A study by Harris Interactive shows that smartphone owners living with children at home are more likely to use their mobile devices for a variety of uses compared to those without kids. The study outlines that smartphone users living with children are more likely to engage regularly in the following activities than those without kids:

  • Downloading and buying apps, music and videos
  • Researching about products and services
  • Purchasing products and services

It should be pointed out though, that the order of popularity of these activities is largely similar between the two groups, even with the gaps in engagement.

Closer Look at Results

The Harris Interactive reported the following numbers on these discrepancies, showing that smartphone users living than kids are:

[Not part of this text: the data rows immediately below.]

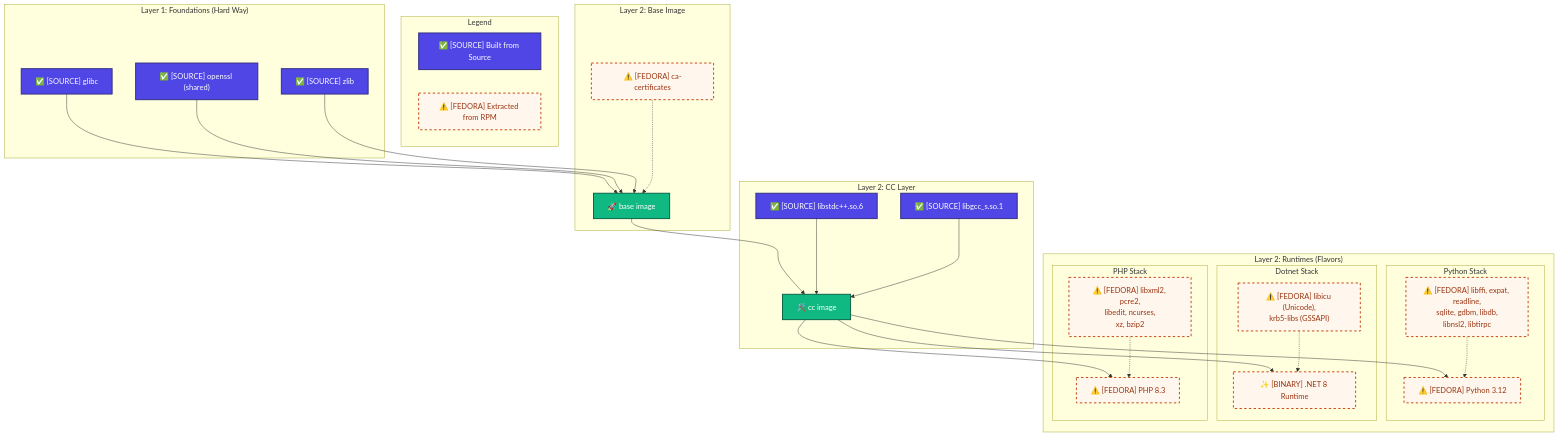
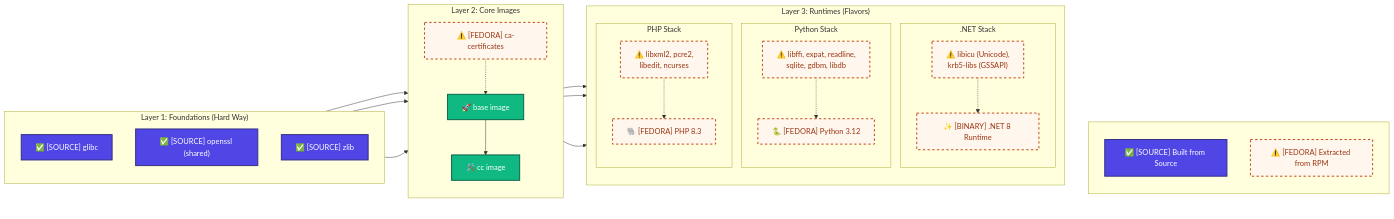
Before and after one commit to mbuccarello/distroless-the-hard-way: the diagram in docs/mermaid/lib-hierarchy.mmd, drawn with Mermaid. The commit also changed 1 other file, not shown here.

Commit message:
docs: optimize library hierarchy diagram layout (v74)

```diff
--- a/docs/mermaid/lib-hierarchy.mmd
+++ b/docs/mermaid/lib-hierarchy.mmd
@@ -1,58 +1,76 @@
-graph TD
-    %% Legend
-    subgraph Legend
+graph LR
+    %% Global Styles
+    classDef source fill:#4f46e5,stroke:#312e81,color:#fff,stroke-width:2px;
+    classDef fedora fill:#fff7ed,stroke:#c2410c,color:#9a3412,stroke-width:2px,stroke-dasharray: 5 5;
+    classDef image fill:#10b981,stroke:#065f46,color:#fff,stroke-width:2px;
+    classDef legend fill:#fff,stroke:#333;
+
+    %% Layout Structure
+    subgraph Legend ["&nbsp;"]
+        direction TB
         l1["✅ [SOURCE] Built from Source"]
         l2["⚠️ [FEDORA] Extracted from RPM"]
     end
-    classDef source fill:#4f46e5,stroke:#312e81,color:#fff,stroke-width:2px;
-    classDef fedora fill:#fff7ed,stroke:#c2410c,color:#9a3412,stroke-width:2px,stroke-dasharray: 5 5;
-    classDef image fill:#10b981,stroke:#065f46,color:#fff,stroke-width:2px;
+    class Legend legend;
     class l1 source;
     class l2 fedora;
 
-    subgraph "Layer 1: Foundations (Hard Way)"
+    %% Main Hierarchy
+    subgraph Foundations ["Layer 1: Foundations (Hard Way)"]
+        direction TB
         glibc["✅ [SOURCE] glibc"]
         openssl["✅ [SOURCE] openssl (shared)"]
         zlib["✅ [SOURCE] zlib"]
     end
 
-    subgraph "Layer 2: Base Image"
+    subgraph Base ["Layer 2: Core Images"]
+        direction TB
         base["🚀 base image"]
-        glibc --> base
-        openssl --> base
-        zlib --> base
-        cacert["⚠️ [FEDORA] ca-certificates"] -.-> base
+        cc["🛠️ cc image"]
+        cacert["⚠️ [FEDORA] ca-certificates"]
+        
+        base --> cc
+        cacert -.-> base
     end
 
-    subgraph "Layer 2: CC Layer"
-        cc["🛠️ cc image"]
-        base --> cc
-        libcpp["✅ [SOURCE] libstdc++.so.6"] --> cc
-        libgcc["✅ [SOURCE] libgcc_s.so.1"] --> cc
-    end
-
-    subgraph "Layer 2: Runtimes (Flavors)"
-        cc --> python
-        cc --> dotnet
-        cc --> php
-
-        subgraph "Python Stack"
-            python["⚠️ [FEDORA] Python 3.12"]
-            py_libs["⚠️ [FEDORA] libffi, expat, readline,<br/>sqlite, gdbm, libdb,<br/>libnsl2, libtirpc"] -.-> python
+    subgraph Runtimes ["Layer 3: Runtimes (Flavors)"]
+        direction TB
+        
+        subgraph Python ["Python Stack"]
+            python["🐍 [FEDORA] Python 3.12"]
+            py_libs["⚠️ libffi, expat, readline,<br/>sqlite, gdbm, libdb"]
+            py_libs -.-> python
         end
 
-        subgraph "Dotnet Stack"
+        subgraph Dotnet [".NET Stack"]
             dotnet["✨ [BINARY] .NET 8 Runtime"]
-            dotnet_libs["⚠️ [FEDORA] libicu (Unicode),<br/>krb5-libs (GSSAPI)"] -.-> dotnet
+            dotnet_libs["⚠️ libicu (Unicode),<br/>krb5-libs (GSSAPI)"]
+            dotnet_libs -.-> dotnet
         end
 
-        subgraph "PHP Stack"
-            php["⚠️ [FEDORA] PHP 8.3"]
-            php_libs["⚠️ [FEDORA] libxml2, pcre2,<br/>libedit, ncurses,<br/>xz, bzip2"] -.-> php
+        subgraph PHP ["PHP Stack"]
+            php["🐘 [FEDORA] PHP 8.3"]
+            php_libs["⚠️ libxml2, pcre2,<br/>libedit, ncurses"]
+            php_libs -.-> php
         end
     end
 
+    %% Connections
+    glibc --> base
+    openssl --> base
+    zlib --> base
+    
+    cc --> python
+    cc --> dotnet
+    cc --> php
+
     %% Applying Classes
-    class glibc,openssl,zlib,libcpp,libgcc source;
+    class glibc,openssl,zlib source;
+    class libcpp,libgcc source;
     class cacert,python,dotnet,php,py_libs,dotnet_libs,php_libs fedora;
     class base,cc image;
+
+    %% Invisible alignment to push legend to the right
+    Foundations ~~~ Legend
+    Base ~~~ Legend
+    Runtimes ~~~ Legend
```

  • 16 percent more likely to use maps and navigation apps on their smartphones
  • 16 percent more likely to download free apps and other content
  • 22 percent more likely to be on a social media site or app
  • 19 percent more likely to play games
  • 38 percent more likely to be looking up information about products and services
  • 39 percent more likely to buy apps and other content

Although we at Enform found that the survey from Harris Interactive doesn’t say anything about whether respondents with kids in the household were actually parents, another study, this time from Ipsos MediaCT shows that parents actually have an adoption rate of web-connected devices that’s well above average. This seems to suggest that being with kids has a correlation with technology habits.

So what exactly does the survey mean? Good question. We at Enform like to believe that time constraints and busy schedules are encouraging people living with children to multitask; that is, to do more with just one device.

Whereas the average Internet user living alone at home probably has time to engage in online activities across other devices, users living with children probably have to do things on their smartphones alone.